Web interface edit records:
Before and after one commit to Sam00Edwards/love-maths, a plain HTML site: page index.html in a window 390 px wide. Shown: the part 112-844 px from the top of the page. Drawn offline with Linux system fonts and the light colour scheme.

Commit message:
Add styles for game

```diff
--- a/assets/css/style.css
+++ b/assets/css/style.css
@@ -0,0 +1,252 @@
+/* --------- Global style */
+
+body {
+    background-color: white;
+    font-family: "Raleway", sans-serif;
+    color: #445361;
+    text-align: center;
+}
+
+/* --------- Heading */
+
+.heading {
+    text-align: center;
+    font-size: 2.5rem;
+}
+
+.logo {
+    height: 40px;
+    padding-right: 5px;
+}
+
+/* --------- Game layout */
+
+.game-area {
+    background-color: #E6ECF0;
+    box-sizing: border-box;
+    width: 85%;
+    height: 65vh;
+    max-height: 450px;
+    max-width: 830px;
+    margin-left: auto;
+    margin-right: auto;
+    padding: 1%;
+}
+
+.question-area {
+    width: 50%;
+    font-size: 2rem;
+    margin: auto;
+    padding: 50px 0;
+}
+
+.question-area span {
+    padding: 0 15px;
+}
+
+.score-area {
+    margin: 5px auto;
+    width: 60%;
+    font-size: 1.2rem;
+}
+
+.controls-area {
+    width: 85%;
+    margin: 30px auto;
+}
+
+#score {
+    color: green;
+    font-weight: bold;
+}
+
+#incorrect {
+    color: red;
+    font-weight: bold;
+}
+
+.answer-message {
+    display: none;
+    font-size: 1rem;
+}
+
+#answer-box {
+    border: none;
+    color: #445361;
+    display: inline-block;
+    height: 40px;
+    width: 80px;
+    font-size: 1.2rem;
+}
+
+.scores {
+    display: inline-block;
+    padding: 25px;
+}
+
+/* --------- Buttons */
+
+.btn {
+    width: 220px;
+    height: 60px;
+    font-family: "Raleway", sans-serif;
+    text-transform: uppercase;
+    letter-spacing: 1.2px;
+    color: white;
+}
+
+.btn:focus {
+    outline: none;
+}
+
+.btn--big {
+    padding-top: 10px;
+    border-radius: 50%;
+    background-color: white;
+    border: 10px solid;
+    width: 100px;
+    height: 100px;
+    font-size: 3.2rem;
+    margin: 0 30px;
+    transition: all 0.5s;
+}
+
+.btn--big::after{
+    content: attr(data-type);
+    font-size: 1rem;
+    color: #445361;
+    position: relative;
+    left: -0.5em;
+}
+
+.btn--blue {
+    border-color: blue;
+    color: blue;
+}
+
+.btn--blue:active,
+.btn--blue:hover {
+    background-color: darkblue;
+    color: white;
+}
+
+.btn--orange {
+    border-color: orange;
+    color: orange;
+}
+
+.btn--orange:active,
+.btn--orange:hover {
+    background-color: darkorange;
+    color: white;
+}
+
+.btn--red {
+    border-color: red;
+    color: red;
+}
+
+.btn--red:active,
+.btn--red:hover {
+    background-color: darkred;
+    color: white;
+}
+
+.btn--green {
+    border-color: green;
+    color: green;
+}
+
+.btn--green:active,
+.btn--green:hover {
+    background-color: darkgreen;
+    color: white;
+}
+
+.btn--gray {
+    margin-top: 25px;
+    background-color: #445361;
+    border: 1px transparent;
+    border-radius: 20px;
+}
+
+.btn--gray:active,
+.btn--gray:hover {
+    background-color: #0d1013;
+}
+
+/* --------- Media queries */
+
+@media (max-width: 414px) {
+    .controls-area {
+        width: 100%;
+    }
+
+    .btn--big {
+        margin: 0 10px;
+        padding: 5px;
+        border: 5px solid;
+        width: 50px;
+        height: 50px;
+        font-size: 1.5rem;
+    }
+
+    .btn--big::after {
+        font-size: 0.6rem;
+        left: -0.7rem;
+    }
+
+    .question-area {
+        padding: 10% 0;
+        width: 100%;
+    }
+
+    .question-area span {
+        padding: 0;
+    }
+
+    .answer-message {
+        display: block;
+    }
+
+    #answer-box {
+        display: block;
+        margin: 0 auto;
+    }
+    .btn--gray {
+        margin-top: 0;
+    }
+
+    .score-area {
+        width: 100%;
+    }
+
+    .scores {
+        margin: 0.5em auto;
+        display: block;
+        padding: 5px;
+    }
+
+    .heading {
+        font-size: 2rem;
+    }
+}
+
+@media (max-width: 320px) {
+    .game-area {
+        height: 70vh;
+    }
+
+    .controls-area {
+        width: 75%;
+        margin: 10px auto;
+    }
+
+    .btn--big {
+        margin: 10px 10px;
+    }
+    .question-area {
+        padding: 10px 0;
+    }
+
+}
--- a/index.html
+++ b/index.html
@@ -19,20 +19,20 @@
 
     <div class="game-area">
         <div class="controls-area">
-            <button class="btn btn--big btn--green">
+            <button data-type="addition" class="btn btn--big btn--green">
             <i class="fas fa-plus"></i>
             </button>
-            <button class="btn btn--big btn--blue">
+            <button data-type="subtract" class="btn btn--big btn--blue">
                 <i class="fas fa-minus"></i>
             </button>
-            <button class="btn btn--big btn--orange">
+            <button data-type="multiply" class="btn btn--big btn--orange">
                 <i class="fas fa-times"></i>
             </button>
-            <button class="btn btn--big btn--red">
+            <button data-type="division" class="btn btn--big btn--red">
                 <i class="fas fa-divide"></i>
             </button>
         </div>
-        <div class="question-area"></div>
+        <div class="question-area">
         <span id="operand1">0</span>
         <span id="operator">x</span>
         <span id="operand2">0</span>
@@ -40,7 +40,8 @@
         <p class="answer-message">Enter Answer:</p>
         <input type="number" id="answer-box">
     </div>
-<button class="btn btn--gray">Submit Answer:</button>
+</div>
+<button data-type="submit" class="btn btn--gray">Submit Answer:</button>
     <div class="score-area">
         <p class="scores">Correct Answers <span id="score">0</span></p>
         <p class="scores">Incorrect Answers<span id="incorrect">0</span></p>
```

Action item → Whatever appears in the data above should be set down again exactly.

Expected answer →
Before and after one commit to Sam00Edwards/love-maths, a plain HTML site: page index.html in a window 390 px wide. Shown: the part 112-844 px from the top of the page. Drawn offline with Linux system fonts and the light colour scheme.

Commit message:
Add styles for game

```diff
--- a/assets/css/style.css
+++ b/assets/css/style.css
@@ -0,0 +1,252 @@
+/* --------- Global style */
+
+body {
+    background-color: white;
+    font-family: "Raleway", sans-serif;
+    color: #445361;
+    text-align: center;
+}
+
+/* --------- Heading */
+
+.heading {
+    text-align: center;
+    font-size: 2.5rem;
+}
+
+.logo {
+    height: 40px;
+    padding-right: 5px;
+}
+
+/* --------- Game layout */
+
+.game-area {
+    background-color: #E6ECF0;
+    box-sizing: border-box;
+    width: 85%;
+    height: 65vh;
+    max-height: 450px;
+    max-width: 830px;
+    margin-left: auto;
+    margin-right: auto;
+    padding: 1%;
+}
+
+.question-area {
+    width: 50%;
+    font-size: 2rem;
+    margin: auto;
+    padding: 50px 0;
+}
+
+.question-area span {
+    padding: 0 15px;
+}
+
+.score-area {
+    margin: 5px auto;
+    width: 60%;
+    font-size: 1.2rem;
+}
+
+.controls-area {
+    width: 85%;
+    margin: 30px auto;
+}
+
+#score {
+    color: green;
+    font-weight: bold;
+}
+
+#incorrect {
+    color: red;
+    font-weight: bold;
+}
+
+.answer-message {
+    display: none;
+    font-size: 1rem;
+}
+
+#answer-box {
+    border: none;
+    color: #445361;
+    display: inline-block;
+    height: 40px;
+    width: 80px;
+    font-size: 1.2rem;
+}
+
+.scores {
+    display: inline-block;
+    padding: 25px;
+}
+
+/* --------- Buttons */
+
+.btn {
+    width: 220px;
+    height: 60px;
+    font-family: "Raleway", sans-serif;
+    text-transform: uppercase;
+    letter-spacing: 1.2px;
+    color: white;
+}
+
+.btn:focus {
+    outline: none;
+}
+
+.btn--big {
+    padding-top: 10px;
+    border-radius: 50%;
+    background-color: white;
+    border: 10px solid;
+    width: 100px;
+    height: 100px;
+    font-size: 3.2rem;
+    margin: 0 30px;
+    transition: all 0.5s;
+}
+
+.btn--big::after{
+    content: attr(data-type);
+    font-size: 1rem;
+    color: #445361;
+    position: relative;
+    left: -0.5em;
+}
+
+.btn--blue {
+    border-color: blue;
+    color: blue;
+}
+
+.btn--blue:active,
+.btn--blue:hover {
+    background-color: darkblue;
+    color: white;
+}
+
+.btn--orange {
+    border-color: orange;
+    color: orange;
+}
+
+.btn--orange:active,
+.btn--orange:hover {
+    background-color: darkorange;
+    color: white;
+}
+
+.btn--red {
+    border-color: red;
+    color: red;
+}
+
+.btn--red:active,
+.btn--red:hover {
+    background-color: darkred;
+    color: white;
+}
+
+.btn--green {
+    border-color: green;
+    color: green;
+}
+
+.btn--green:active,
+.btn--green:hover {
+    background-color: darkgreen;
+    color: white;
+}
+
+.btn--gray {
+    margin-top: 25px;
+    background-color: #445361;
+    border: 1px transparent;
+    border-radius: 20px;
+}
+
+.btn--gray:active,
+.btn--gray:hover {
+    background-color: #0d1013;
+}
+
+/* --------- Media queries */
+
+@media (max-width: 414px) {
+    .controls-area {
+        width: 100%;
+    }
+
+    .btn--big {
+        margin: 0 10px;
+        padding: 5px;
+        border: 5px solid;
+        width: 50px;
+        height: 50px;
+        font-size: 1.5rem;
+    }
+
+    .btn--big::after {
+        font-size: 0.6rem;
+        left: -0.7rem;
+    }
+
+    .question-area {
+        padding: 10% 0;
+        width: 100%;
+    }
+
+    .question-area span {
+        padding: 0;
+    }
+
+    .answer-message {
+        display: block;
+    }
+
+    #answer-box {
+        display: block;
+        margin: 0 auto;
+    }
+    .btn--gray {
+        margin-top: 0;
+    }
+
+    .score-area {
+        width: 100%;
+    }
+
+    .scores {
+        margin: 0.5em auto;
+        display: block;
+        padding: 5px;
+    }
+
+    .heading {
+        font-size: 2rem;
+    }
+}
+
+@media (max-width: 320px) {
+    .game-area {
+        height: 70vh;
+    }
+
+    .controls-area {
+        width: 75%;
+        margin: 10px auto;
+    }
+
+    .btn--big {
+        margin: 10px 10px;
+    }
+    .question-area {
+        padding: 10px 0;
+    }
+
+}
--- a/index.html
+++ b/index.html
@@ -19,20 +19,20 @@
 
     <div class="game-area">
         <div class="controls-area">
-            <button class="btn btn--big btn--green">
+            <button data-type="addition" class="btn btn--big btn--green">
             <i class="fas fa-plus"></i>
             </button>
-            <button class="btn btn--big btn--blue">
+            <button data-type="subtract" class="btn btn--big btn--blue">
                 <i class="fas fa-minus"></i>
             </button>
-            <button class="btn btn--big btn--orange">
+            <button data-type="multiply" class="btn btn--big btn--orange">
                 <i class="fas fa-times"></i>
             </button>
-            <button class="btn btn--big btn--red">
+            <button data-type="division" class="btn btn--big btn--red">
                 <i class="fas fa-divide"></i>
             </button>
         </div>
-        <div class="question-area"></div>
+        <div class="question-area">
         <span id="operand1">0</span>
         <span id="operator">x</span>
         <span id="operand2">0</span>
@@ -40,7 +40,8 @@
         <p class="answer-message">Enter Answer:</p>
         <input type="number" id="answer-box">
     </div>
-<button class="btn btn--gray">Submit Answer:</button>
+</div>
+<button data-type="submit" class="btn btn--gray">Submit Answer:</button>
     <div class="score-area">
         <p class="scores">Correct Answers <span id="score">0</span></p>
         <p class="scores">Incorrect Answers<span id="incorrect">0</span></p>
```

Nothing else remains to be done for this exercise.